Everybody who has been following the scene long enough will tell you that 3D generated images don't stand a chance against pixel drawn in a gfx compo.Actually, this is very true..As we all know it, nearly all the traced images which competed against pixelled images have allways been of very low quality.Simple images consisting of standard primitives, pre modelled checkboards, or some ready to use - seen/available everywhere models won't cut it.Most of the traced images produced by the scene wouldn't even make the game standard today.Which is rather disappointing as the scene has always been one step ahead of the game developers - but not in raytracing.
There seems to be a broad convenience among sceners that raytracing is not a real art, it's kind of cheating, because it's easy to do.If tracing is so easy, how come the quality of traced images is so low?Well, raytracing is easy in the beginning, and that's why we see so many low quality traces in gfx compos.It's easy to use primitives with some textures and lot's of flares.It's easy to press the render button and wait 15 minutes.it's easy to do something which requires no knowledge what so ever.
A high quality trace on the contrary, requires a good understanding of the program and a lot of experience.Something which can only be achieved from trying time after time after time and lots of patience.The question is: are all scene tracers too lazy to produce a high quality traces?
NO!Take a look at wild demos, do they seem to be of low quality?Most of them are of good and some of very high quality.Is making 3D animation easy then?No, I would say that it's even more difficult then making a still.The only advantage in making animation lies in the way human eye registers movement.We can't see frame by frame of the animation as flys can.Therefore an animation does not require as much work on details as a still image would, as we simply do not see it.There is no need of creating a very detailed spaceship with highly bumped mapping, if it will only be used for high speed flyby's.On the otherhand 3D animations are very time consuming and can be very frustrating.The main problem with making animations, is adjusting everything correctly - and this can be a real killer.
Imagine that you are in the process of adjusting some details(not object details)in a small part of your animation, and simply can't get it right.The part is only 5 sec. long but made you do hundreds of wireframe, gouraud and phong shadings so you spend hours and hours on renderwondering for at last to make the last raytraced preview.Just when you thought that everything was perfect after watching the final raytraced version, you confidently switch to higher resolution, more frame rates and colors and wait looooong hours or days for the very final only 5 sec. long animation.To your big surprise everything looks totally screwed.The full screen version looks so different from the small perfect preview that you begin accusing yourself of rendering the wrong version of your preview(as you have hundreds of them on your HD).Unfortunately/fortunately you rendered the right one.The switch from 1/4 or smaller screen size to full screen can make so drastic visual difference that it's shocking.Small details(which make all the differences) as depth field are simply not visible good enough in smaller renders.After some time you managed to do this 5 sec. animation just right, but what an effort!.
This example may sound a bit extreme, but it's not fictious.With time, a tracer will become more experienced and will be able to avoid lots of problems.But some problems will remain all the same.The most frustrating aspect of making animations, or raytracing in all, is the time factor.
Because of the limited amount of CPU power, the tracer is more or less bound to it's own limits of patience.The computer is clearly the limiting factor here as not everyone can afford to buy a faster computer.
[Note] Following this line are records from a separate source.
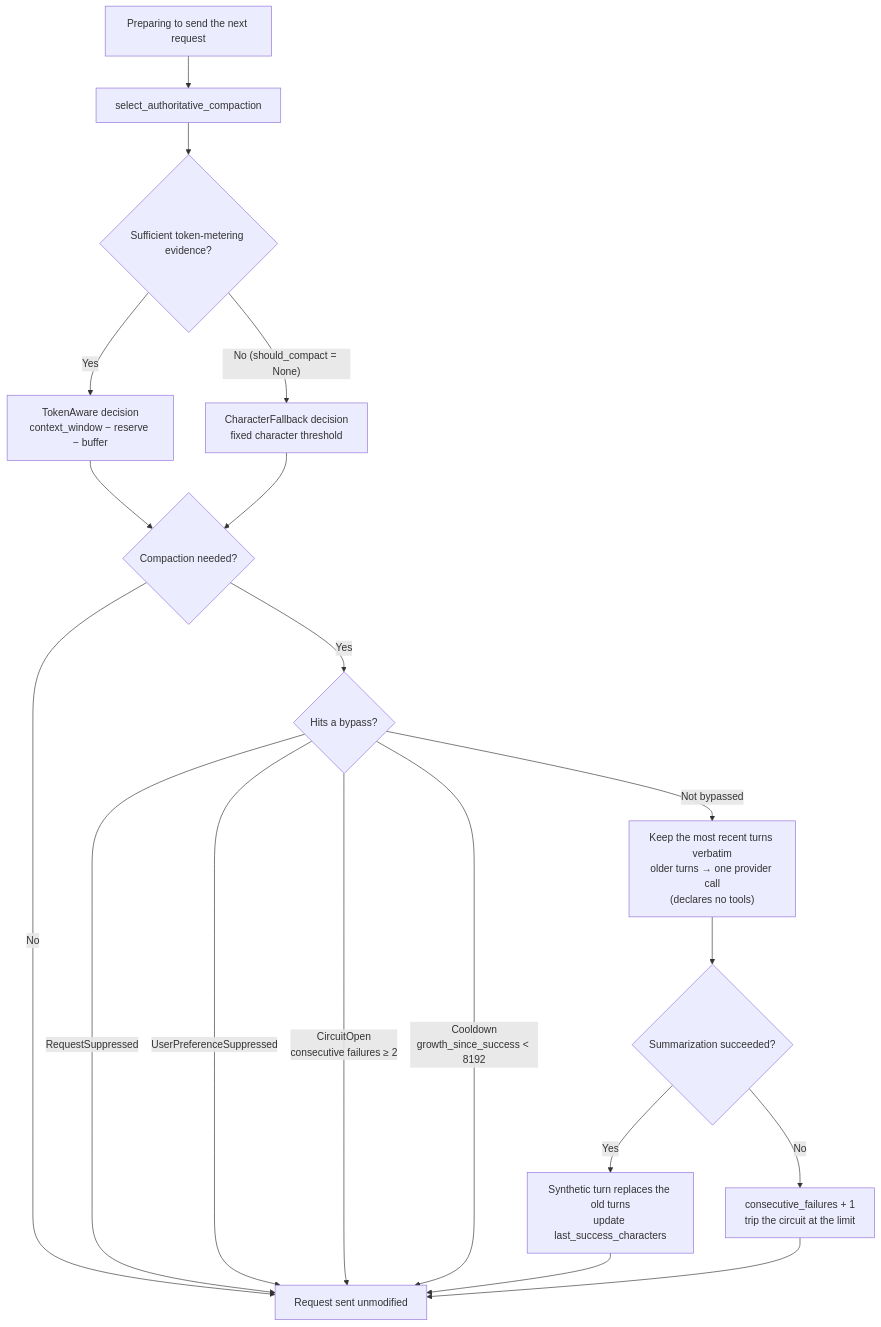
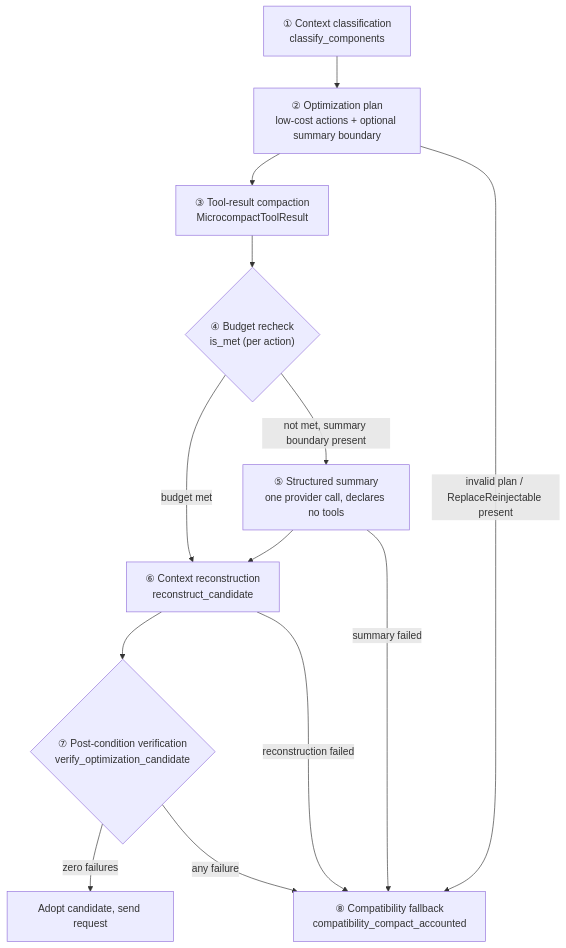
One commit to cdavid817/vanehub-ai changed the diagram in docs/developer-guide/src/context-compaction.md. Above: the diagram before and after it, drawn with Mermaid. The commit also changed other lines of this file and 80 other files, not shown here.

````diff
--- a/docs/developer-guide/src/context-compaction.md
+++ b/docs/developer-guide/src/context-compaction.md
@@ -5,21 +35,15 @@
 ```mermaid
 flowchart TB
-  REQ["Preparing to send the next request"] --> SEL["select_authoritative_compaction"]
-  SEL --> EV{"Sufficient token-metering evidence?"}
-  EV -->|"Yes"| TA["TokenAware decision<br/>context_window − reserve − buffer"]
-  EV -->|"No (should_compact = None)"| CF["CharacterFallback decision<br/>fixed character threshold"]
-  TA --> NEED{"Compaction needed?"}
-  CF --> NEED
-  NEED -->|"No"| SEND["Request sent unmodified"]
-  NEED -->|"Yes"| GATE{"Hits a bypass?"}
-  GATE -->|"RequestSuppressed"| SEND
-  GATE -->|"UserPreferenceSuppressed"| SEND
-  GATE -->|"CircuitOpen<br/>consecutive failures ≥ 2"| SEND
-  GATE -->|"Cooldown<br/>growth_since_success &lt; 8192"| SEND
-  GATE -->|"Not bypassed"| SUM["Keep the most recent turns verbatim<br/>older turns → one provider call<br/>(declares no tools)"]
-  SUM --> OK{"Summarization succeeded?"}
-  OK -->|"Yes"| UPD["Synthetic turn replaces the old turns<br/>update last_success_characters"]
-  OK -->|"No"| FAIL["consecutive_failures + 1<br/>trip the circuit at the limit"]
-  UPD --> SEND
-  FAIL --> SEND
+  CLASSIFY["① Context classification<br/>classify_components"] --> PLAN["② Optimization plan<br/>low-cost actions + optional summary boundary"]
+  PLAN --> MICRO["③ Tool-result compaction<br/>MicrocompactToolResult"]
+  MICRO --> CHECK{"④ Budget recheck<br/>is_met (per action)"}
+  CHECK -->|"budget met"| REBUILD
+  CHECK -->|"not met, summary boundary present"| SUM["⑤ Structured summary<br/>one provider call, declares no tools"]
+  SUM --> REBUILD["⑥ Context reconstruction<br/>reconstruct_candidate"]
+  REBUILD --> VERIFY{"⑦ Post-condition verification<br/>verify_optimization_candidate"}
+  VERIFY -->|"zero failures"| DONE["Adopt candidate, send request"]
+  VERIFY -->|"any failure"| FB["⑧ Compatibility fallback<br/>compatibility_compact_accounted"]
+  PLAN -->|"invalid plan / ReplaceReinjectable present"| FB
+  SUM -->|"summary failed"| FB
+  REBUILD -->|"reconstruction failed"| FB
 ```
````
We should all respect the tracers who participate in wild demo compos, even if their contibutions are not so good, as they put a lot efeffort in it.
All in all, making 3D animations is a very hard work, which requires lots of commitment and very patient minds - that is, unless you own an MP workstation....
Making high quality stills is easier and not as frustrating, but it still requires a lot of effort.In stills the small object details makes the big differences.The more detailed the objects are the better the overall visual impression of the final render.Building a very detailed model, which looks good from all angles, is not an easy task.Making use of the right combinations of texture/light settings is even harder, but adjusting all objects in your scene so they are 'just right', is the hardest part of all - unless you are not interested in creating a fullblown killer trace.
Needless to say, all serious tracers spend a lot of time on creating their 3D Environments .Environments which can be easily reused.A good model can be used over and over in different images.An advantage which is often misused by some tracers.This is cheating in some way, just as an 2D artist redraws a picture.I'm not a big fan of redrawing or making use of the same objects over and over again as I believe that artists should always improve their skills, by constantly seeking new challenges and explore new possibilities...
One thing is clear for me though: all high quality traces require just as much work, experience and talent as does the making of high quality pixel images.And one last thing: tracing is only easy for those who make it easy for them selfs.